### TASK PROMPT
Every entry must appear in the output exactly as it does here.

### Difference listings
----
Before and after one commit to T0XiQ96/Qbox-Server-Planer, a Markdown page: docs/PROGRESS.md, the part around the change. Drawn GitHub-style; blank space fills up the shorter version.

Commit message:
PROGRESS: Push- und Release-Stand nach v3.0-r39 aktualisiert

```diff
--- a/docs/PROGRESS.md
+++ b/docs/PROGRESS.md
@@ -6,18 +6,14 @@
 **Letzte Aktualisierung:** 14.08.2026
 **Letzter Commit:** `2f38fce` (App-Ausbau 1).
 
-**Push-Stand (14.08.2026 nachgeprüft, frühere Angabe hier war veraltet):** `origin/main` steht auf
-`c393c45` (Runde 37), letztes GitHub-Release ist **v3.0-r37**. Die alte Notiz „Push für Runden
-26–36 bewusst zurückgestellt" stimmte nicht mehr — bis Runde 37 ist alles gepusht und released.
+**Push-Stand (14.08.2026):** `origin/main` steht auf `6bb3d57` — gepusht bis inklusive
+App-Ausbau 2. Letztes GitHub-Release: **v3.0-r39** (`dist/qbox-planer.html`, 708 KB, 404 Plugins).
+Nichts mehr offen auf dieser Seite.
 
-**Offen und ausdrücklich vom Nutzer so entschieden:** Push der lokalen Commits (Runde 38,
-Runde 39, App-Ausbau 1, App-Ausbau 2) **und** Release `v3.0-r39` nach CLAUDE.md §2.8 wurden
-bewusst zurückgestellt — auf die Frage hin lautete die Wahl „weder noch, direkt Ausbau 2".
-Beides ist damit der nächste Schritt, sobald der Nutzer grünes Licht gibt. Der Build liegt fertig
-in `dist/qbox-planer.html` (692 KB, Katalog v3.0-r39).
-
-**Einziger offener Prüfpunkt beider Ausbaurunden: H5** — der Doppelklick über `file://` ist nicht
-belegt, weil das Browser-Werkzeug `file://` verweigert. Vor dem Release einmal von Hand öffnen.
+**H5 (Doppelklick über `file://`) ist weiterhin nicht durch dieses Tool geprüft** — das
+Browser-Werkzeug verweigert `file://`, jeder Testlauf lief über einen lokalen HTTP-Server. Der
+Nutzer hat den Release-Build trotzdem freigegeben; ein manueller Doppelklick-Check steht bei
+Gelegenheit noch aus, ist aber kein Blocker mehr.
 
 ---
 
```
----
### WRITTEN SOLUTION
Before and after one commit to T0XiQ96/Qbox-Server-Planer, a Markdown page: docs/PROGRESS.md, the part around the change. Drawn GitHub-style; blank space fills up the shorter version.

Commit message:
PROGRESS: Push- und Release-Stand nach v3.0-r39 aktualisiert

```diff
--- a/docs/PROGRESS.md
+++ b/docs/PROGRESS.md
@@ -6,18 +6,14 @@
 **Letzte Aktualisierung:** 14.08.2026
 **Letzter Commit:** `2f38fce` (App-Ausbau 1).
 
-**Push-Stand (14.08.2026 nachgeprüft, frühere Angabe hier war veraltet):** `origin/main` steht auf
-`c393c45` (Runde 37), letztes GitHub-Release ist **v3.0-r37**. Die alte Notiz „Push für Runden
-26–36 bewusst zurückgestellt" stimmte nicht mehr — bis Runde 37 ist alles gepusht und released.
+**Push-Stand (14.08.2026):** `origin/main` steht auf `6bb3d57` — gepusht bis inklusive
+App-Ausbau 2. Letztes GitHub-Release: **v3.0-r39** (`dist/qbox-planer.html`, 708 KB, 404 Plugins).
+Nichts mehr offen auf dieser Seite.
 
-**Offen und ausdrücklich vom Nutzer so entschieden:** Push der lokalen Commits (Runde 38,
-Runde 39, App-Ausbau 1, App-Ausbau 2) **und** Release `v3.0-r39` nach CLAUDE.md §2.8 wurden
-bewusst zurückgestellt — auf die Frage hin lautete die Wahl „weder noch, direkt Ausbau 2".
-Beides ist damit der nächste Schritt, sobald der Nutzer grünes Licht gibt. Der Build liegt fertig
-in `dist/qbox-planer.html` (692 KB, Katalog v3.0-r39).
-
-**Einziger offener Prüfpunkt beider Ausbaurunden: H5** — der Doppelklick über `file://` ist nicht
-belegt, weil das Browser-Werkzeug `file://` verweigert. Vor dem Release einmal von Hand öffnen.
+**H5 (Doppelklick über `file://`) ist weiterhin nicht durch dieses Tool geprüft** — das
+Browser-Werkzeug verweigert `file://`, jeder Testlauf lief über einen lokalen HTTP-Server. Der
+Nutzer hat den Release-Build trotzdem freigegeben; ein manueller Doppelklick-Check steht bei
+Gelegenheit noch aus, ist aber kein Blocker mehr.
 
 ---
 
```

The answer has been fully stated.